Revision tracking records
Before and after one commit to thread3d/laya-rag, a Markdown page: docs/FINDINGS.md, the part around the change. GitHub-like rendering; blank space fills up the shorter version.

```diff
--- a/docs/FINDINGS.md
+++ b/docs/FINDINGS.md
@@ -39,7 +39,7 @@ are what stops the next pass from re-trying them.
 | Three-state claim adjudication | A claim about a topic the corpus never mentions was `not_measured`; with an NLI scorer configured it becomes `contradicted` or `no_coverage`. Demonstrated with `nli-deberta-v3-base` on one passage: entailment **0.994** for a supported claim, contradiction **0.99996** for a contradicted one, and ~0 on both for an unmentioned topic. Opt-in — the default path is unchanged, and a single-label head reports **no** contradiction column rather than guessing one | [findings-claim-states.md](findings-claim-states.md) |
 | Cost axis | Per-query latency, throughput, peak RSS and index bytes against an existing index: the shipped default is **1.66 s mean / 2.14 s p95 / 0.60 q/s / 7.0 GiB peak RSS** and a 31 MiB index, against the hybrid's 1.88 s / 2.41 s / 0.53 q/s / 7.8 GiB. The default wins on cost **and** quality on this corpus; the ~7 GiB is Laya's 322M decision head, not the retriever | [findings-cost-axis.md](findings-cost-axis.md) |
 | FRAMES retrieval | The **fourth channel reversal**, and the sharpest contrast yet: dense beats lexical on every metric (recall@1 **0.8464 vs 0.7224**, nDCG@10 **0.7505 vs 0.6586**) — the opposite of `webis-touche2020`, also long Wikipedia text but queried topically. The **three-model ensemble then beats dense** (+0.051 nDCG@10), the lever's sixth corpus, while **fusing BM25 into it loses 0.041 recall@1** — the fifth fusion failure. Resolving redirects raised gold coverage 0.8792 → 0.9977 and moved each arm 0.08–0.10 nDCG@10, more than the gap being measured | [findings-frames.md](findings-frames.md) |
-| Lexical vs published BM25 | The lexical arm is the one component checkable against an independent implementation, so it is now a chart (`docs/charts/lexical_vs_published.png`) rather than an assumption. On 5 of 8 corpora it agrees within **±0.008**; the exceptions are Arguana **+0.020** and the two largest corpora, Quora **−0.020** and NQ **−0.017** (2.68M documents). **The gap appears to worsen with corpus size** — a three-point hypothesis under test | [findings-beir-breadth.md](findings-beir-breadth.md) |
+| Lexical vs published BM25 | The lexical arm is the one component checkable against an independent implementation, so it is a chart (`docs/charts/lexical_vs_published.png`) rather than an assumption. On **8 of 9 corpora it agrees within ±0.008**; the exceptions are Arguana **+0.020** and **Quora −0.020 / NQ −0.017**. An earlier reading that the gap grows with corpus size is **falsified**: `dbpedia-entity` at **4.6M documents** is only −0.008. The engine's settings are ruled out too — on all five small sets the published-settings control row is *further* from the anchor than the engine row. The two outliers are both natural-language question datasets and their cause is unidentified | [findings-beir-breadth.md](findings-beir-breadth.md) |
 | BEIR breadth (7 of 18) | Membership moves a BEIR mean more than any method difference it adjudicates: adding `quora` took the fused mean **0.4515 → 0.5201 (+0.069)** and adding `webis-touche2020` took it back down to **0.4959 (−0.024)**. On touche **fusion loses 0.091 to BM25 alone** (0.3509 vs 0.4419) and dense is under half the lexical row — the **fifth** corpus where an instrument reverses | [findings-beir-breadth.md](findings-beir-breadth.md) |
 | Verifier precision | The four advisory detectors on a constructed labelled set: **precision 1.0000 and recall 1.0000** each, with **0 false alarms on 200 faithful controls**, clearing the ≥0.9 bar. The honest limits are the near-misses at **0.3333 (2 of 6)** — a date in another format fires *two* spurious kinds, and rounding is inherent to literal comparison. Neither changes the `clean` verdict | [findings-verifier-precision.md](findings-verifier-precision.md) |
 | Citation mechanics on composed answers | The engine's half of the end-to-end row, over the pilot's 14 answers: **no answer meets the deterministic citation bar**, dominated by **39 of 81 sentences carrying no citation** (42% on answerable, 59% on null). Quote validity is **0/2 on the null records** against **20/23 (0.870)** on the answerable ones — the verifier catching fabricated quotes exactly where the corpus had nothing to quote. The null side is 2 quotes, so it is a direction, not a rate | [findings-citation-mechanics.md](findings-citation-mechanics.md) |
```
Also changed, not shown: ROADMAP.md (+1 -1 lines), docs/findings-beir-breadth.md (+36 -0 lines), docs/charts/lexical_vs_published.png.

- [TASK REQUIREMENTS]: The records must be reproduced in full. Nothing should differ.

- [YOUR SOLUTION]:
Before and after one commit to thread3d/laya-rag, a Markdown page: docs/FINDINGS.md, the part around the change. GitHub-like rendering; blank space fills up the shorter version.

```diff
--- a/docs/FINDINGS.md
+++ b/docs/FINDINGS.md
@@ -39,7 +39,7 @@ are what stops the next pass from re-trying them.
 | Three-state claim adjudication | A claim about a topic the corpus never mentions was `not_measured`; with an NLI scorer configured it becomes `contradicted` or `no_coverage`. Demonstrated with `nli-deberta-v3-base` on one passage: entailment **0.994** for a supported claim, contradiction **0.99996** for a contradicted one, and ~0 on both for an unmentioned topic. Opt-in — the default path is unchanged, and a single-label head reports **no** contradiction column rather than guessing one | [findings-claim-states.md](findings-claim-states.md) |
 | Cost axis | Per-query latency, throughput, peak RSS and index bytes against an existing index: the shipped default is **1.66 s mean / 2.14 s p95 / 0.60 q/s / 7.0 GiB peak RSS** and a 31 MiB index, against the hybrid's 1.88 s / 2.41 s / 0.53 q/s / 7.8 GiB. The default wins on cost **and** quality on this corpus; the ~7 GiB is Laya's 322M decision head, not the retriever | [findings-cost-axis.md](findings-cost-axis.md) |
 | FRAMES retrieval | The **fourth channel reversal**, and the sharpest contrast yet: dense beats lexical on every metric (recall@1 **0.8464 vs 0.7224**, nDCG@10 **0.7505 vs 0.6586**) — the opposite of `webis-touche2020`, also long Wikipedia text but queried topically. The **three-model ensemble then beats dense** (+0.051 nDCG@10), the lever's sixth corpus, while **fusing BM25 into it loses 0.041 recall@1** — the fifth fusion failure. Resolving redirects raised gold coverage 0.8792 → 0.9977 and moved each arm 0.08–0.10 nDCG@10, more than the gap being measured | [findings-frames.md](findings-frames.md) |
-| Lexical vs published BM25 | The lexical arm is the one component checkable against an independent implementation, so it is now a chart (`docs/charts/lexical_vs_published.png`) rather than an assumption. On 5 of 8 corpora it agrees within **±0.008**; the exceptions are Arguana **+0.020** and the two largest corpora, Quora **−0.020** and NQ **−0.017** (2.68M documents). **The gap appears to worsen with corpus size** — a three-point hypothesis under test | [findings-beir-breadth.md](findings-beir-breadth.md) |
+| Lexical vs published BM25 | The lexical arm is the one component checkable against an independent implementation, so it is a chart (`docs/charts/lexical_vs_published.png`) rather than an assumption. On **8 of 9 corpora it agrees within ±0.008**; the exceptions are Arguana **+0.020** and **Quora −0.020 / NQ −0.017**. An earlier reading that the gap grows with corpus size is **falsified**: `dbpedia-entity` at **4.6M documents** is only −0.008. The engine's settings are ruled out too — on all five small sets the published-settings control row is *further* from the anchor than the engine row. The two outliers are both natural-language question datasets and their cause is unidentified | [findings-beir-breadth.md](findings-beir-breadth.md) |
 | BEIR breadth (7 of 18) | Membership moves a BEIR mean more than any method difference it adjudicates: adding `quora` took the fused mean **0.4515 → 0.5201 (+0.069)** and adding `webis-touche2020` took it back down to **0.4959 (−0.024)**. On touche **fusion loses 0.091 to BM25 alone** (0.3509 vs 0.4419) and dense is under half the lexical row — the **fifth** corpus where an instrument reverses | [findings-beir-breadth.md](findings-beir-breadth.md) |
 | Verifier precision | The four advisory detectors on a constructed labelled set: **precision 1.0000 and recall 1.0000** each, with **0 false alarms on 200 faithful controls**, clearing the ≥0.9 bar. The honest limits are the near-misses at **0.3333 (2 of 6)** — a date in another format fires *two* spurious kinds, and rounding is inherent to literal comparison. Neither changes the `clean` verdict | [findings-verifier-precision.md](findings-verifier-precision.md) |
 | Citation mechanics on composed answers | The engine's half of the end-to-end row, over the pilot's 14 answers: **no answer meets the deterministic citation bar**, dominated by **39 of 81 sentences carrying no citation** (42% on answerable, 59% on null). Quote validity is **0/2 on the null records** against **20/23 (0.870)** on the answerable ones — the verifier catching fabricated quotes exactly where the corpus had nothing to quote. The null side is 2 quotes, so it is a direction, not a rate | [findings-citation-mechanics.md](findings-citation-mechanics.md) |
```
Also changed, not shown: ROADMAP.md (+1 -1 lines), docs/findings-beir-breadth.md (+36 -0 lines), docs/charts/lexical_vs_published.png.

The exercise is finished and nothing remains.